DENVER -- If it were someone other than Stephen Tulloch, the Detroit Lions' well-respected middle linebacker, maybe I would be suspicious. I guess everyone is entitled to their opinion, but here's mine: There was nothing offensive about Tulloch "Tebowing" in the first quarter of Sunday's 45-10 victory over the Denver Broncos.
Broncos quarterback Tim Tebow's prayer pose last week became a quasi-national sensation, but Tulloch said he was "just trying to have some fun" and meant "no disrespect" when he mimicked it following a sack. Tebow, in fact, approached Tulloch after the game and wished him luck this season.
"I just told him to keep his head up," Tulloch said after Tebow completed only 18 of 39 passes and had two turnovers, both of which the Lions returned for touchdown. "Better days are going to come for him. He knows that. He was a winner through college. He'll respond."
Added Tulloch: "I wasn't mocking him or anything. Everyone is doing it. I figured if I got to him I would do it, too."
Tight end Tony Scheffler incorporated the pose into a touchdown celebration during the second quarter. I didn't see Scheffler after the game, but if the Lions were mocking anything it was a media and social culture that turned something of a private moment into a national craze.
"It's not his fault," Tulloch said.
Asked if Lions players resented the hype granted to a player who has yet to establish himself in the NFL, Tulloch said: "You've got to give him that hype. You realize he did so much in college. First round draft pick. People want to see him play. It's his second season, his first season as a starter. He still has a lot to learn. … If he can keep developing as a quarterback --he's a great person -- he'll be OK."
With Tulloch serving in the so-called spy role, the Lions sacked Tebow seven times. According to ESPN Stats & Information, they blitzed on 55.6 percent of Tebow's dropbacks.
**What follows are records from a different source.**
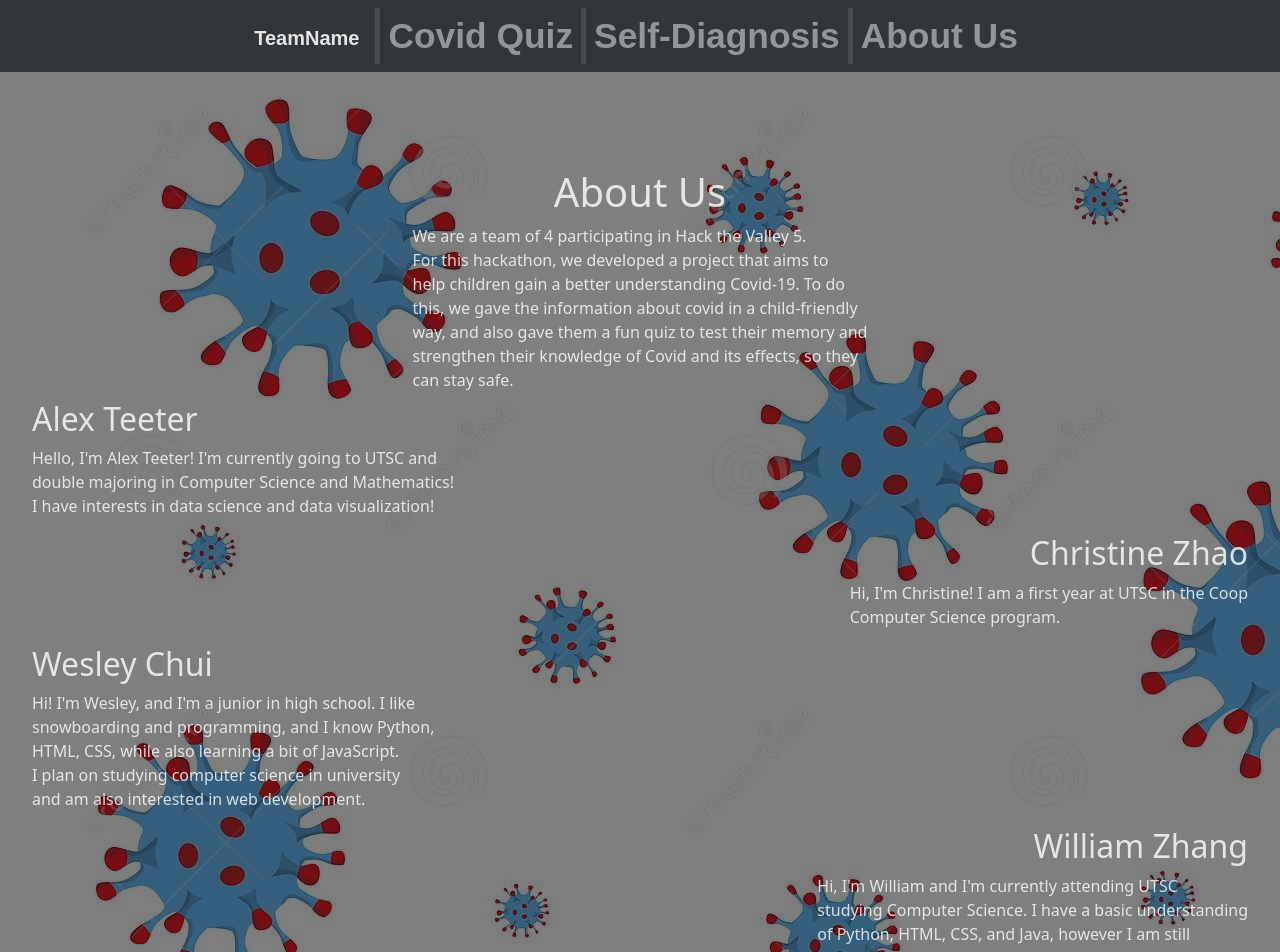
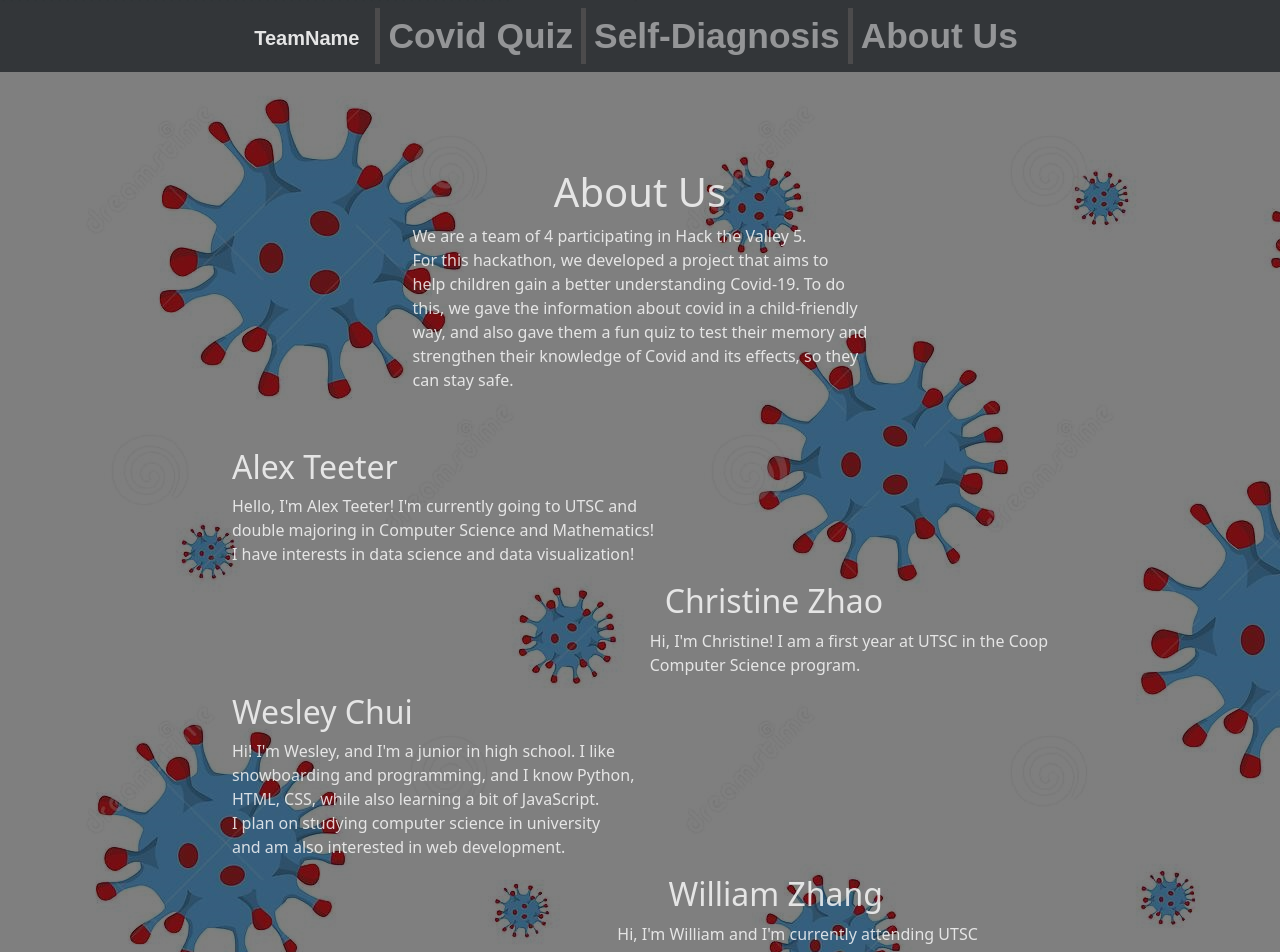
Before and after one commit to kayn0111034/htv-2021, a React (Create React App) app: page /aboutus in a window 1280 px wide. Shown: the top 952 px of the page. Built offline with nearby package versions, Linux system fonts and the light colour scheme.

Commit message:
some changes

```diff
--- a/src/components/AboutUs.jsx
+++ b/src/components/AboutUs.jsx
@@ -3,7 +3,7 @@
         <div class="p-2">
 
            <h1 class="d-flex justify-content-center" >About Us</h1>
-           <div class="d-flex justify-content-center">
+           <div class="d-flex justify-content-center mb-5">
                     We are a team of 4 participating in Hack the Valley 5. <br/>
                 For this hackathon, we developed a project that aims to <br/>
                 help children gain a better understanding Covid-19. To do <br/>
@@ -14,8 +14,8 @@
            </div>
 
            <div class="p-2 mx-3">
-                <h2 class="d-flex justify-content-start">Alex Teeter</h2>
-                <div>
+                <h2 class="d-flex justify-content-start mgns">Alex Teeter</h2>
+                <div class="d-flex justify-content-start mgns">
                 Hello, I'm Alex Teeter! I'm currently going to UTSC and <br/>
                 double majoring in Computer Science and Mathematics! <br/>
                 I have interests in data science and data visualization!
@@ -24,8 +24,8 @@
 
             <div>
                 <div class="p-2 mx-3">
-                    <h2 class="d-flex justify-content-end">Christine Zhao</h2>
-                    <div class="d-flex justify-content-end">
+                    <h2 class="d-flex justify-content-end mgnen">Christine Zhao</h2>
+                    <div class="d-flex justify-content-end mgne">
                         Hi, I'm Christine! I am a first year at UTSC in the Coop<br/>
                         Computer Science program.</div>
                     </div>
@@ -33,8 +33,8 @@
 
                 <div>
                 <div class="p-2 mx-3">
-                    <h2 class="d-flex justify-content-start">Wesley Chui</h2>
-                    <div class="d-flex justify-content-start">
+                    <h2 class="d-flex justify-content-start mgns">Wesley Chui</h2>
+                    <div class="d-flex justify-content-start mgns">
                         Hi! I'm Wesley, and I'm a junior in high school. I like <br/>
                         snowboarding and programming, and I know Python, <br/>
                         HTML, CSS, while also learning a bit of JavaScript. <br/>
@@ -44,8 +44,8 @@
                 </div>
 
                 <div class="p-2 mx-3">
-                    <h2 class="d-flex justify-content-end">William Zhang</h2>
-                    <div class="d-flex justify-content-end">
+                    <h2 class="d-flex justify-content-end mgnen">William Zhang</h2>
+                    <div class="d-flex justify-content-end mgne">
                         Hi, I'm William and I'm currently attending UTSC <br/>
                         studying Computer Science. I have a basic understanding <br/>
                         of Python, HTML, CSS, and Java, however I am still<br/>
--- a/src/index.css
+++ b/src/index.css
@@ -180,3 +180,14 @@
     height: 7em;
   }
 }
+
+.mgns{
+  margin-left: 200px;
+}
+
+.mgne{
+  margin-right: 200px;
+}
+.mgnen{
+  margin-right: 365px;
+}
--- a/src/selfDiagnosisChecklist.json
+++ b/src/selfDiagnosisChecklist.json
@@ -5,19 +5,19 @@
         "noAnswer": "Please talk to a guardian and seek out a medical professional as soon as possible"
     },
     {
-        "title": "I am tasting things normally",
+        "title": "Food tastes normal when I eat it",
         "yesAnswer": "Great! No need to worry about your taste.",
         "noAnswer": "Please talk to a guardian."
     },
     {
         "title": "My body feels hotter than usual",
-        "yesAnswer": "Please talk to a guardian.",
+        "yesAnswer": "Please check your temperature and talk to a guardian.",
         "noAnswer": "Great! No need to worry about your temperature."
     },
     {
-        "title": "I know someone who has COVID-19.",
-        "yesAnswer": "If you have been in contact with them within the past 2 weeks, please take a COVID-test and self-isolate.",
-        "noAnswer": "You may not have caught the virus from them."
+        "title": "I know someone close to me who has COVID-19.",
+        "yesAnswer": "If you have been in contact with them within the past 2 weeks, please take a COVID-test and stay at home with your family.",
+        "noAnswer": "If you have Covid-19, you probably didn't get it from them."
     },
     {
         "title": "I went on a trip recently using a plane or a boat",
```
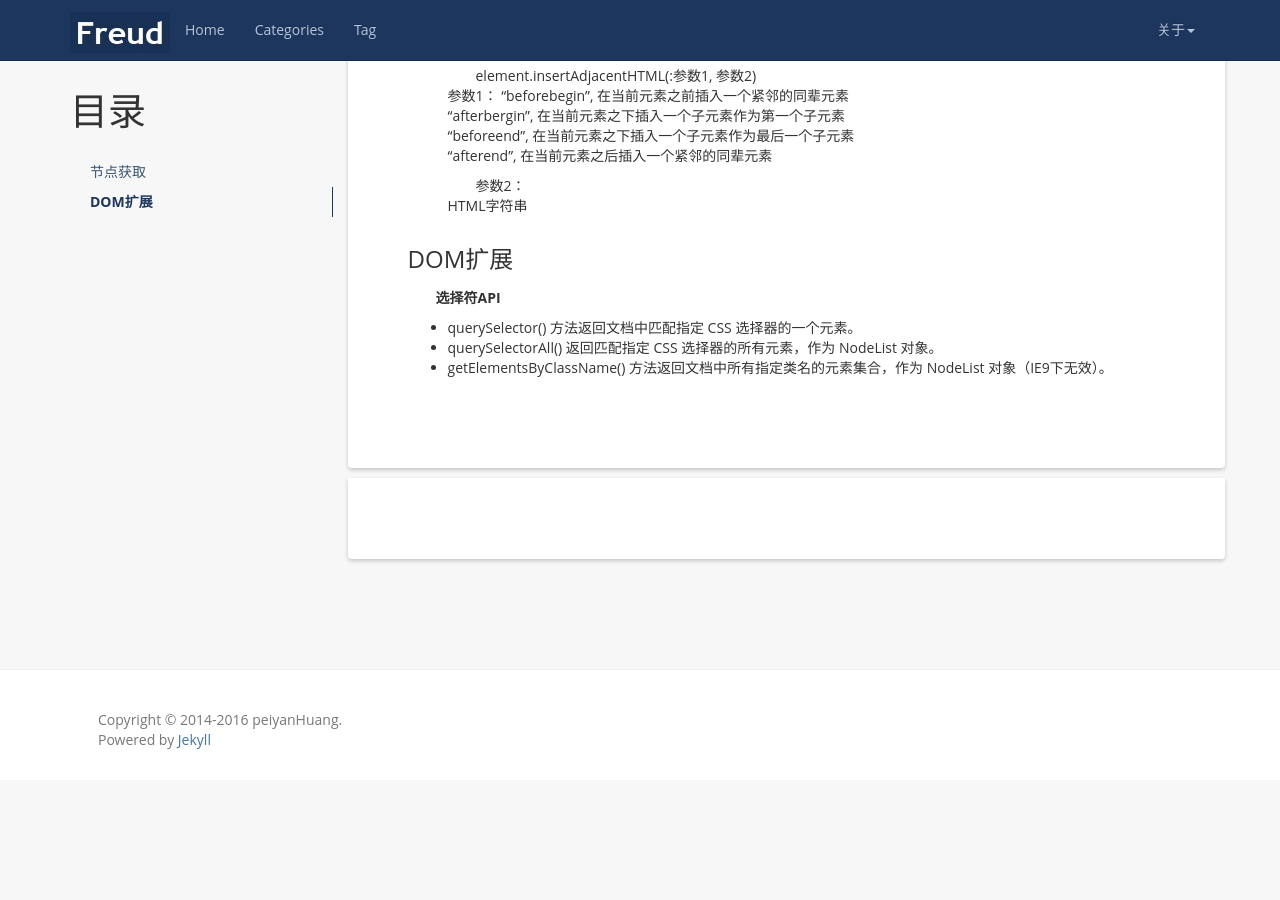
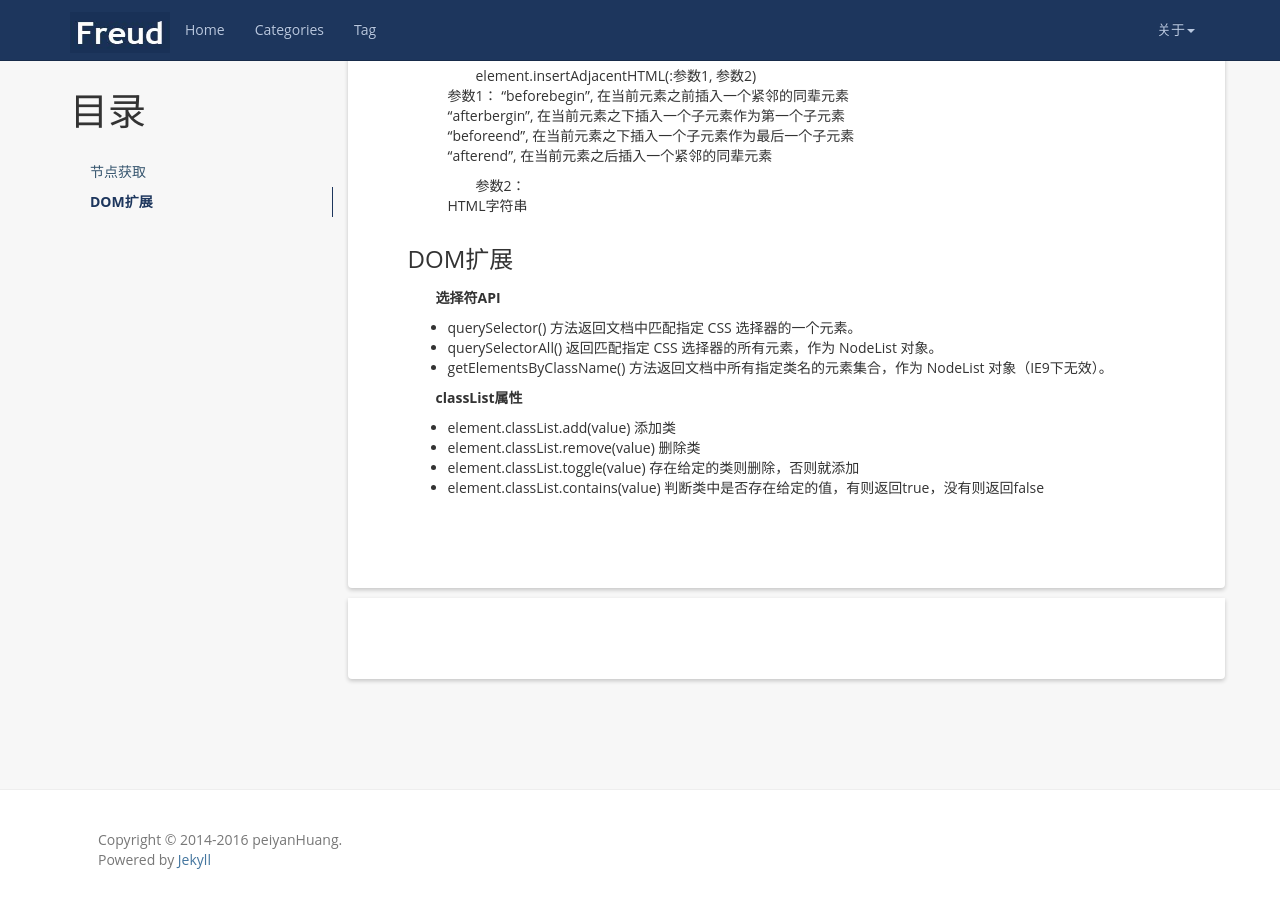
Before and after one commit to peiyanhuang/MyBlog, a Jekyll site: the page built from _posts/2016-10-19-DOM(2).md, in a window 1280 px wide and 900 px high, scrolled down 1550 px. Built offline with Jekyll 4.4.1, drawn with Linux system fonts in a browser that asks for light colours; before the commit the page ends 2330 px from its top, so only the background shows below that.

Commit message:
classList

```diff
--- a/_posts/2016-10-19-DOM(2).md
+++ b/_posts/2016-10-19-DOM(2).md
@@ -95,3 +95,10 @@ tag: JS
  - querySelector()  方法返回文档中匹配指定 CSS 选择器的一个元素。
  -  querySelectorAll()  返回匹配指定 CSS 选择器的所有元素，作为 NodeList 对象。
  -  getElementsByClassName() 方法返回文档中所有指定类名的元素集合，作为 NodeList 对象（IE9下无效）。
+
+**classList属性**
+
+ - element.classList.add(value)  添加类
+ - element.classList.remove(value)  删除类
+ - element.classList.toggle(value)  存在给定的类则删除，否则就添加
+ - element.classList.contains(value)  判断类中是否存在给定的值，有则返回true，没有则返回false
```
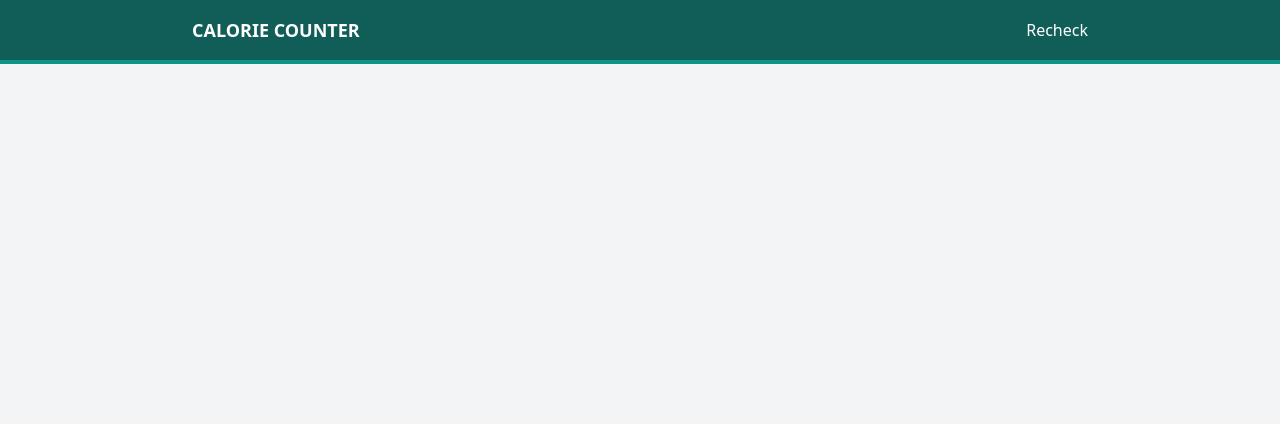
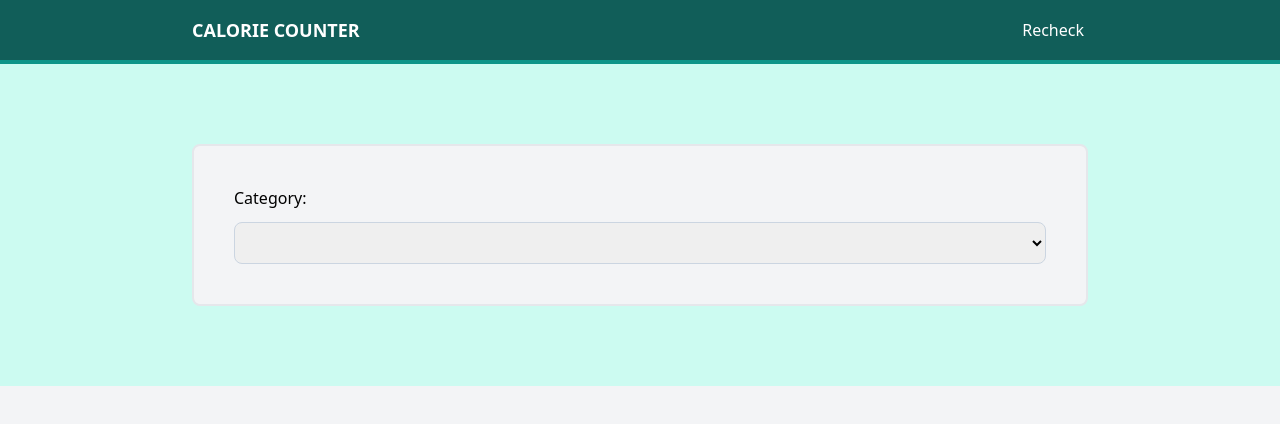
Before and after one commit to wichofly/fitTrack-app, a React (Vite) app: page / in a window 1280 px wide. Shown: the top 424 px of the page. Built offline with nearby package versions, Linux system fonts and the light colour scheme.

Commit message:
style: button

```diff
--- a/src/App.tsx
+++ b/src/App.tsx
@@ -1,9 +1,11 @@
+import { Form } from './components/Form';
 import { Header } from './components/Header';
 
 function App() {
   return (
     <>
       <Header />
+      <Form />
     </>
   );
 }
--- /dev/null
+++ b/src/components/Form.tsx
@@ -0,0 +1,17 @@
+export const Form = () => {
+  return (
+    <section className="bg-teal-100 py-20 px-5">
+      <div className="max-w-4xl mx-auto">
+        <form className="space-y-5 bg-gray-100 p-10 border-2 rounded-lg">
+          <div className="grid grid-cols-1 gap-3">
+            <label htmlFor="category">Category:</label>
+            <select
+              className="border border-slate-300 p-2 rounded-lg w-full"
+              id="category"
+            >check</select>
+          </div>
+        </form>
+      </div>
+    </section>
+  );
+};
--- a/src/components/Header.tsx
+++ b/src/components/Header.tsx
@@ -4,7 +4,9 @@ export const Header = () => {
       <div className="max-w-4xl mx-auto flex justify-between">
         <h1 className="text-lg font-bold uppercase">Calorie Counter</h1>
 
-        <button>Recheck</button>
+        <button className="hover:bg-red-300 hover:text-black px-1 rounded-md">
+          Recheck
+        </button>
       </div>
     </header>
   );
```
That was a dramatic shift from their approach during the first seven weeks of the season, when they blitzed on only 17 percent of opposing dropbacks -- the second-lowest rate in the NFL. I'll have more on that approach in a bit.